(Before-and-after page screenshots)
□ □ □ □ □ □ □

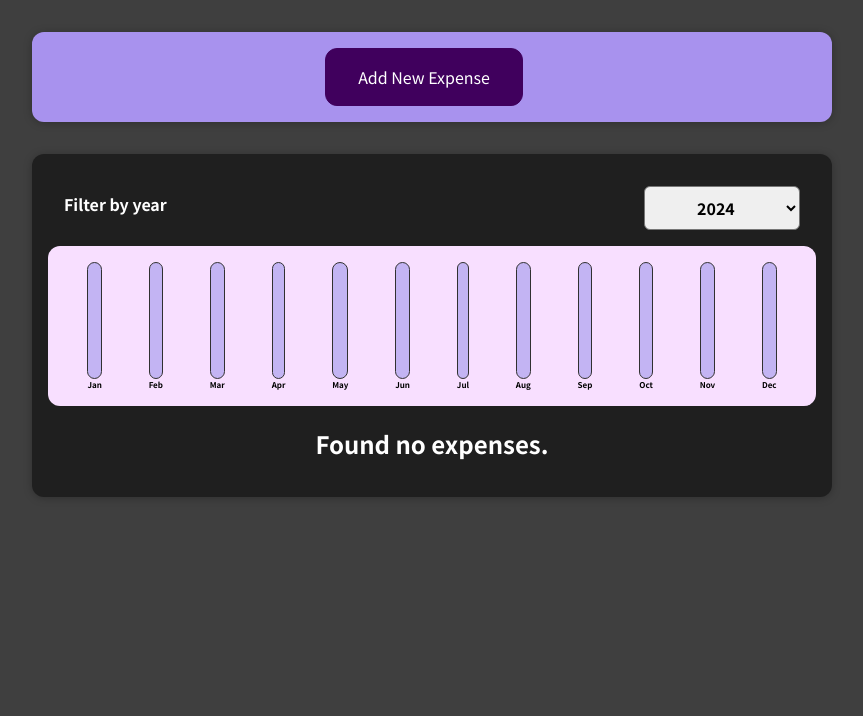
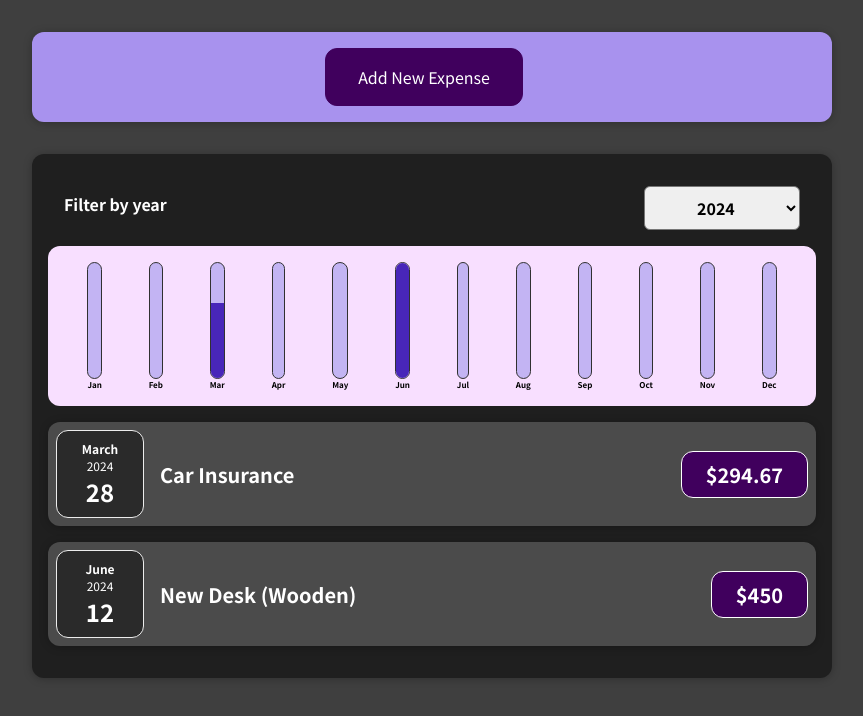
Before and after one commit to WonderSTK/KharchaRupaiya, a React (Create React App) app: page / in a window 1280 px wide. Shown: the top 716 px of the page, without its empty margins (208-1071 px from the left). Built offline with nearby package versions, Linux system fonts and the light colour scheme.

Commit message:
modified

```diff
--- a/src/App.js
+++ b/src/App.js
@@ -8,20 +8,20 @@ const DUMMY_EXPENSES = [
     id: 'e1',
     title: 'Toilet Paper',
     amount: 94.12,
-    date: new Date(2020, 7, 14),
+    date: new Date(2021, 7, 14),
   },
-  { id: 'e2', title: 'New TV', amount: 799.49, date: new Date(2021, 2, 12) },
+  { id: 'e2', title: 'New TV', amount: 799.49, date: new Date(2022, 2, 12) },
   {
     id: 'e3',
     title: 'Car Insurance',
     amount: 294.67,
-    date: new Date(2021, 2, 28),
+    date: new Date(2024, 2, 28),
   },
   {
     id: 'e4',
     title: 'New Desk (Wooden)',
     amount: 450,
-    date: new Date(2021, 5, 12),
+    date: new Date(2024, 5, 12),
   },
 ];
 
--- a/src/components/NewExpense/ExpenseForm.js
+++ b/src/components/NewExpense/ExpenseForm.js
@@ -63,7 +63,7 @@ const ExpenseForm = (props) => {
           <input
             type='date'
             min='2019-01-01'
-            max='2023-12-31'
+            max='2025-12-31'
             value={enteredDate}
             onChange={dateChangeHandler}
           />
```
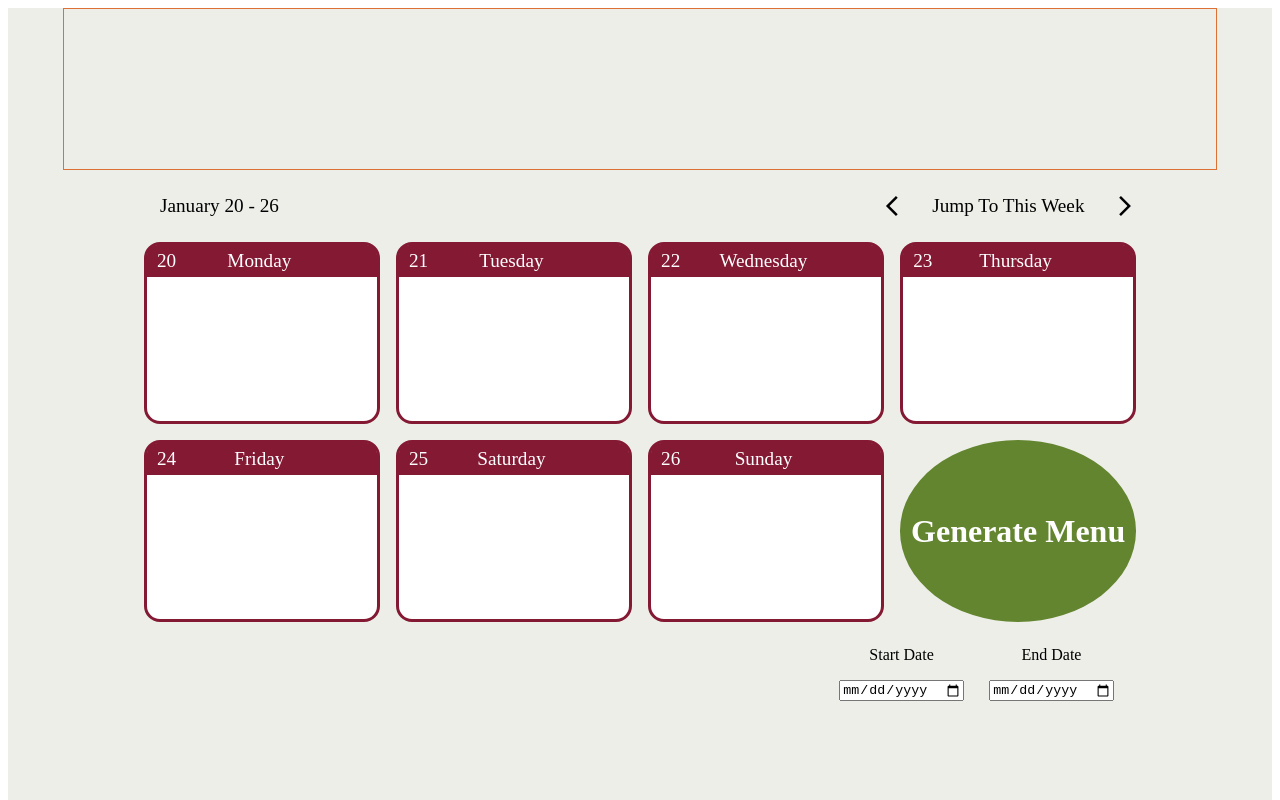
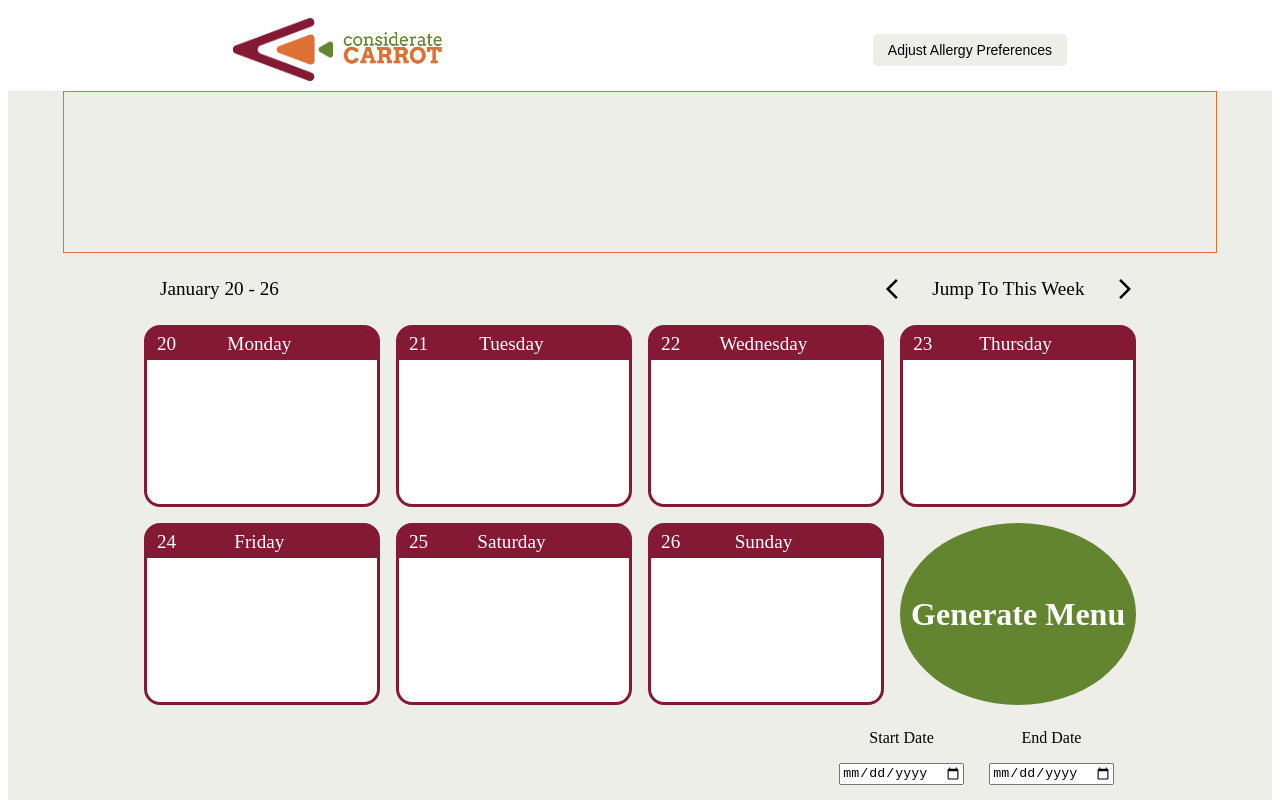
Before and after one commit to chingu-voyages/V53-tier2-team-27, a React (Vite) app in the folder menu-scheduler/: page / in a window 1280 px wide. Shown: the top 800 px of the page. Built offline with nearby package versions, Linux system fonts and the light colour scheme.

Commit message:
Add Header component

```diff
--- a/menu-scheduler/src/App.jsx
+++ b/menu-scheduler/src/App.jsx
@@ -2,11 +2,13 @@ import { useState } from "react";
 import Home from "./components/Home";
 import AllergyForm from "./components/Form/index";
 import FooterTeam from "./components/FooterTeam";
+import Header from "./components/Header/Header";
 import "./App.css";
 
 function App() {
   return (
     <>
+      <Header />
       <Home />
       {/* <AllergyForm /> */}
       <FooterTeam />
--- /dev/null
+++ b/menu-scheduler/src/components/Header/Header.css
@@ -0,0 +1,35 @@
+.container {
+    display: flex;
+    align-items: center;
+    justify-content: space-around;
+    padding: 10px;
+    width: 100%;
+}
+
+span {
+    display: flex;
+    align-items: center;
+    gap: 10px;
+}
+
+.img {
+    width: 100px;
+    height: auto;
+}
+
+.btn {
+    padding: 8px 15px;
+    background: rgba(237, 238, 232, 1);
+
+    color: black;
+    border: none;
+    border-radius: 5px;
+    cursor: pointer;
+    font-size: 14px;
+}
+
+.btn:hover {
+    cursor: pointer;
+    background-color: black;
+    color: rgba(237, 238, 232, 1);
+}
--- /dev/null
+++ b/menu-scheduler/src/components/Header/Header.jsx
@@ -0,0 +1,19 @@
+import React from "react";
+import logo from './menuschedulericon 1.png'
+import logoTitle from './menuschedulertitle 1.png'
+import './Header.css'
+
+const Header = () => {
+    return (
+        <div className="container">
+            <span>
+                <img src={logo} alt='Logo' className="img" />
+                <img src={logoTitle} alt='Logo' className="img" />
+            </span>
+            <button className="btn">Adjust Allergy Preferences</button>
+
+        </div>
+    )
+}
+
+export default Header;
```
Also changed, not shown: menu-scheduler/src/components/Header/menuschedulericon 1.png (added), menu-scheduler/src/components/Header/menuschedulertitle 1.png (added).
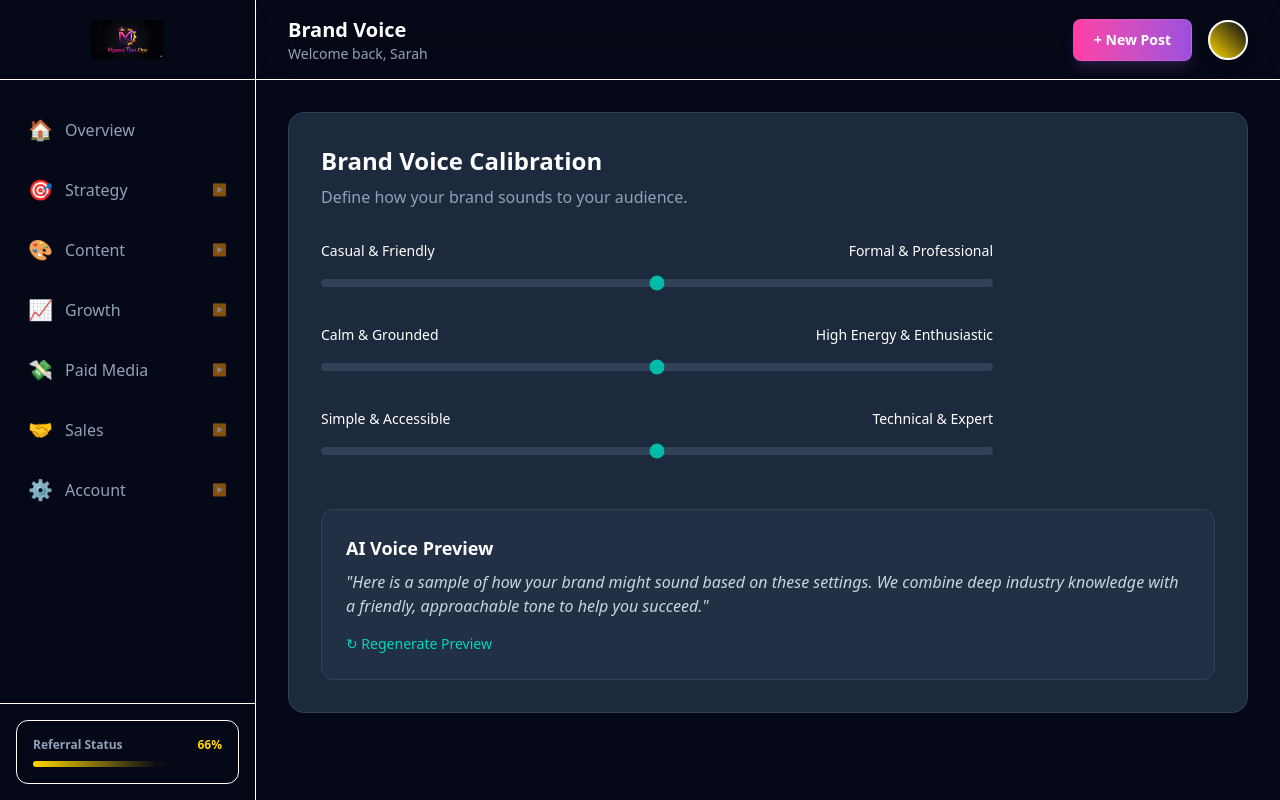
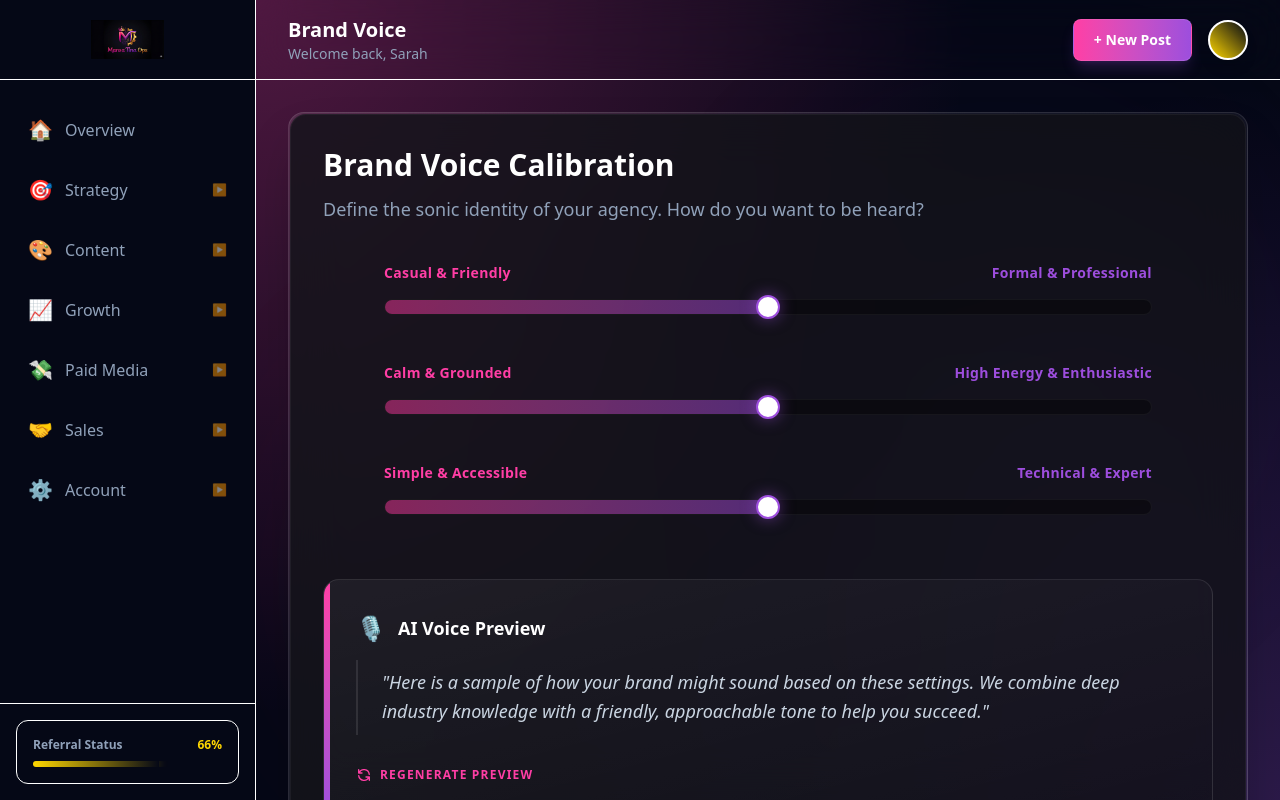
Before and after one commit to SupaEagle/MTO, a React (Vite) app in the folder web/: page /client/strategy/voice in a window 1280 px wide. Built offline with nearby package versions, Linux system fonts and the light colour scheme.

Commit message:
Update UI theme: enhance signup success card, revamp brand voice calibration, and adjust background brightness

```diff
--- a/web/src/layouts/ClientLayout.tsx
+++ b/web/src/layouts/ClientLayout.tsx
@@ -76,8 +76,8 @@ const ClientLayout = () => {
                         <Link
                             to="/client"
                             className={`flex items-center gap-3 px-4 py-3 rounded-xl transition-all duration-200 group ${location.pathname === '/client'
-                                    ? 'bg-brand-purple/10 text-brand-purple border border-brand-purple/20 shadow-[0_0_15px_rgba(157,78,221,0.15)]'
-                                    : 'hover:bg-surface-hover text-slate-400 hover:text-white'
+                                ? 'bg-brand-purple/10 text-brand-purple border border-brand-purple/20 shadow-[0_0_15px_rgba(157,78,221,0.15)]'
+                                : 'hover:bg-surface-hover text-slate-400 hover:text-white'
                                 }`}
                         >
                             <span className="text-xl">🏠</span>
@@ -112,8 +112,8 @@ const ClientLayout = () => {
                                             key={item.path}
                                             to={item.path}
                                             className={`block px-3 py-2 rounded-lg text-sm transition-colors ${location.pathname === item.path
-                                                    ? 'bg-brand-pink/10 text-brand-pink'
-                                                    : 'text-slate-300 hover:bg-surface-hover hover:text-white'
+                                                ? 'bg-brand-pink/10 text-brand-pink'
+                                                : 'text-slate-300 hover:bg-surface-hover hover:text-white'
                                                 }`}
                                         >
                                             {item.title}
@@ -139,7 +139,7 @@ const ClientLayout = () => {
             </aside>
 
             {/* Main Content */}
-            <main className="flex-1 overflow-auto bg-surface-dark relative z-0">
+            <main className="flex-1 overflow-auto radix-page-bg relative z-0">
                 <header className="h-20 border-b border-surface-border flex items-center justify-between px-8 bg-surface-dark/80 backdrop-blur-xl sticky top-0 z-40">
                     <div>
                         <h2 className="text-xl font-bold text-white">
--- a/web/src/pages/client/BrandVoiceCalibration.tsx
+++ b/web/src/pages/client/BrandVoiceCalibration.tsx
@@ -12,74 +12,102 @@ const BrandVoiceCalibration = () => {
         setVoiceAttributes(prev => ({ ...prev, [attribute]: value }));
     };
 
+    const sliders = [
+        {
+            key: 'formal',
+            left: 'Casual & Friendly',
+            right: 'Formal & Professional',
+            value: voiceAttributes.formal
+        },
+        {
+            key: 'enthusiastic',
+            left: 'Calm & Grounded',
+            right: 'High Energy & Enthusiastic',
+            value: voiceAttributes.enthusiastic
+        },
+        {
+            key: 'technical',
+            left: 'Simple & Accessible',
+            right: 'Technical & Expert',
+            value: voiceAttributes.technical
+        }
+    ];
+
     return (
-        <div className="space-y-6">
-            <div className="bg-slate-800 p-8 rounded-2xl border border-slate-700">
-                <h2 className="text-2xl font-bold text-white mb-2">Brand Voice Calibration</h2>
-                <p className="text-slate-400 mb-8">Define how your brand sounds to your audience.</p>
+        <div className="space-y-6 relative">
+            {/* Background Glows */}
+            <div className="absolute top-0 right-0 w-[500px] h-[500px] bg-brand-purple/20 rounded-full blur-[120px] pointer-events-none -z-10 animate-pulse-slow"></div>
+            <div className="absolute bottom-0 left-0 w-[500px] h-[500px] bg-brand-pink/20 rounded-full blur-[120px] pointer-events-none -z-10 animate-pulse-slow"></div>
 
-                <div className="space-y-8 max-w-2xl">
-                    {/* Formal vs Casual */}
-                    <div>
-                        <div className="flex justify-between text-sm font-medium text-white mb-2">
-                            <span>Casual & Friendly</span>
-                            <span>Formal & Professional</span>
+            <div className="relative group rounded-2xl p-[1px] bg-gradient-to-r from-white/10 to-white/5 border border-white/10 shadow-2xl">
+
+                <div className="relative bg-[#0f1016]/80 backdrop-blur-xl p-8 rounded-2xl h-full border border-white/5">
+                    <div className="mb-10">
+                        <h2 className="text-3xl font-black text-transparent bg-clip-text bg-gradient-to-r from-white via-white to-slate-400 mb-3">Brand Voice Calibration</h2>
+                        <p className="text-slate-400 text-lg">Define the sonic identity of your agency. How do you want to be heard?</p>
                     </div>
+
+                    <div className="space-y-12 max-w-3xl mx-auto">
+                        {sliders.map((slider) => (
+                            <div key={slider.key} className="relative">
+                                <div className="flex justify-between text-sm font-bold text-slate-300 mb-4 tracking-wide">
+                                    <span className="text-brand-pink">{slider.left}</span>
+                                    <span className="text-brand-purple">{slider.right}</span>
+                                </div>
+                                <div className="relative w-full h-4 rounded-full bg-black/40 border border-white/5">
+                                    <div
+                                        className="absolute top-0 left-0 h-full rounded-full bg-gradient-to-r from-brand-pink to-brand-purple opacity-50"
+                                        style={{ width: `${slider.value}%` }}
+                                    ></div>
                                     <input
                                         type="range"
                                         min="0"
                                         max="100"
-                            value={voiceAttributes.formal}
-                            onChange={(e) => handleSliderChange('formal', parseInt(e.target.value))}
-                            className="w-full h-2 bg-slate-700 rounded-lg appearance-none cursor-pointer accent-teal-500"
+                                        value={slider.value}
+                                        onChange={(e) => handleSliderChange(slider.key, parseInt(e.target.value))}
+                                        className="absolute inset-0 w-full h-full opacity-0 cursor-pointer z-10"
                                     />
+                                    {/* Custom Thumb Element for visual flair */}
+                                    <div
+                                        className="absolute top-1/2 -translate-y-1/2 h-6 w-6 rounded-full bg-white border-2 border-brand-purple shadow-[0_0_15px_rgba(157,78,221,0.5)] pointer-events-none transition-all"
+                                        style={{ left: `calc(${slider.value}% - 12px)` }}
+                                    ></div>
+                                </div>
+                            </div>
+                        ))}
                     </div>
 
-                    {/* Calm vs Enthusiastic */}
-                    <div>
-                        <div className="flex justify-between text-sm font-medium text-white mb-2">
-                            <span>Calm & Grounded</span>
-                            <span>High Energy & Enthusiastic</span>
-                        </div>
-                        <input
-                            type="range"
-                            min="0"
-                            max="100"
-                            value={voiceAttributes.enthusiastic}
-                            onChange={(e) => handleSliderChange('enthusiastic', parseInt(e.target.value))}
-                            className="w-full h-2 bg-slate-700 rounded-lg appearance-none cursor-pointer accent-teal-500"
-                        />
-                    </div>
-
-                    {/* Simple vs Technical */}
-                    <div>
-                        <div className="flex justify-between text-sm font-medium text-white mb-2">
-                            <span>Simple & Accessible</span>
-                            <span>Technical & Expert</span>
-                        </div>
-                        <input
-                            type="range"
-                            min="0"
-                            max="100"
-                            value={voiceAttributes.technical}
-                            onChange={(e) => handleSliderChange('technical', parseInt(e.target.value))}
-                            className="w-full h-2 bg-slate-700 rounded-lg appearance-none cursor-pointer accent-teal-500"
-                        />
-                    </div>
-                </div>
-
-                <div className="mt-12 p-6 bg-slate-700/30 rounded-xl border border-slate-700">
-                    <h3 className="text-lg font-semibold text-white mb-2">AI Voice Preview</h3>
-                    <p className="text-slate-300 italic">
+                    <div className="mt-16 p-8 bg-gradient-to-br from-white/5 to-transparent rounded-2xl border border-white/10 relative overflow-hidden group/preview hover:border-brand-purple/30 transition-colors">
+                        <div className="absolute top-0 left-0 w-1.5 h-full bg-gradient-to-b from-brand-pink to-brand-purple"></div>
+                        <h3 className="text-lg font-bold text-white mb-4 flex items-center gap-3">
+                            <span className="text-2xl">🎙️</span>
+                            <span>AI Voice Preview</span>
+                        </h3>
+                        <p className="text-slate-300 italic text-lg leading-relaxed font-light border-l-2 border-white/10 pl-6 py-2">
                             "Here is a sample of how your brand might sound based on these settings. We combine deep industry knowledge with a friendly, approachable tone to help you succeed."
                         </p>
-                    <button className="mt-4 text-sm text-teal-400 hover:text-teal-300 font-medium">
-                        ↻ Regenerate Preview
+                        <button className="mt-8 flex items-center gap-2 text-xs font-bold uppercase tracking-widest text-brand-pink hover:text-white transition-colors group-hover/preview:translate-x-2 duration-300">
+                            <svg xmlns="http://www.w3.org/2000/svg" className="h-4 w-4" fill="none" viewBox="0 0 24 24" stroke="currentColor">
+                                <path strokeLinecap="round" strokeLinejoin="round" strokeWidth={2} d="M4 4v5h.582m15.356 2A8.001 8.001 0 004.582 9m0 0H9m11 11v-5h-.581m0 0a8.003 8.003 0 01-15.357-2m15.357 2H15" />
+                            </svg>
+                            Regenerate Preview
                         </button>
                     </div>
                 </div>
             </div>
+
+            <style>{`
+                .animate-pulse-slow {
+                    animation: pulse-slow 8s infinite cubic-bezier(0.4, 0, 0.6, 1);
+                }
+                @keyframes pulse-slow {
+                    0%, 100% { opacity: 0.1; }
+                    50% { opacity: 0.3; }
+                }
+            `}</style>
+        </div>
     );
+
 };
 
 export default BrandVoiceCalibration;
```
Also changed, not shown: web/src/pages/Signup.tsx (+20 -5 lines). Lines whose indentation alone changed are shown as unchanged.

□ □ □ □ □ □ □

▶ [EXERCISE REQUIREMENTS]:
Return only the number of lines in the data that hold the string "import".

▶ [RESULT OF THIS EXERCISE]:
10